In the great Asturian harbor everyone was once again waiting, this time to join up with the first competitors who had sought refuge in Sada. Despite the small number of boats in Sada, it was most logical that the entire fleet would rally at the Galician port: to have required the competitors at Sada to sail east to Gijon, would have been a kind of double jeopardy. Added to the frustration of not being able to receive a finishing position, would have been a useless delivery considering that the ultimate goal was to achieve the shortest route possible to pass Cape Finisterre. For the competitors sheltering in Gijon, it was now necessary to find a way to leave in convoy. The return to the west was not to be a sinecure: the passages around l’Estaca de Barres and Cape Ortegal was in angry seas and winds gusting up to 40 knots at times. Many competitors admitted that it was the first time they faced such difficult conditions.
Now all of our little family, or almost, are gathered at or near Sada to make the first start of this Mini Transat Douarnenez - Pointe a Pitre. From Monday the winds will shift to the north. The fleet will finally know the intoxication of surfing off-wind. After the hard graft comes the reward.
What they said: Sofie de Clercq (Ville de Marseillan)
'During my delivery, I had an autopilot problem. To get some rest I decided to heave to several times. But at no time did I think to stop. In any case, I'm really glad I did that. The scenery was really beautiful and I discovered something that I never would have known otherwise. In Minis, 35 knots is acceptable, but 40 knots, it's just too ... '
Hugues Chollet (Soutenez le Bel Espoir)
'I never thought I'd be able to do what I did. When we left Gijon, we were not making headway, we couldn't make decent progress. Like many others, I stopped at Moras. At this time, I was at the bottom of a hole, really depressed. With some other competitors we found ourselves on one of the accompanying support boats where they gave us a good meal. The next day, morale had returned, it was almost beautiful. We knew there would be wind, but I told myself, this is a challenge, you have to go. We took a good bashing, but we made it. Looking back, I am proud to have managed it.'

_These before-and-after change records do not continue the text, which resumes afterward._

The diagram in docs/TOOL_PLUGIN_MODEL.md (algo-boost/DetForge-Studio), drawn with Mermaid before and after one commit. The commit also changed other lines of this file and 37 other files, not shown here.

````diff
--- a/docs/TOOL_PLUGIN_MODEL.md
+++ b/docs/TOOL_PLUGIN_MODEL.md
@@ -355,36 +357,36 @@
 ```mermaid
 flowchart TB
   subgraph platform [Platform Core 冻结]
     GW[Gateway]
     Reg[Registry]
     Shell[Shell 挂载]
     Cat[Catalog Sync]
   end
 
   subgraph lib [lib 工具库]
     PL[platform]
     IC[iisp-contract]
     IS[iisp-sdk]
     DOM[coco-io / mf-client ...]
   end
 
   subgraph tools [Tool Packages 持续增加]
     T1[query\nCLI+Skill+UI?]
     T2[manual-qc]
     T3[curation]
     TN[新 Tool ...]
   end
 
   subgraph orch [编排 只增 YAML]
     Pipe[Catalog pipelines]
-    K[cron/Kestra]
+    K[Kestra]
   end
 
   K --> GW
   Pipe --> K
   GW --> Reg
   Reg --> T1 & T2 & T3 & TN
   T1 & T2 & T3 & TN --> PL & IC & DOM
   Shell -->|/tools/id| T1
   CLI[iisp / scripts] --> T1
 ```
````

If you want to link to this article then please use this URL: www.sail-world.com/116547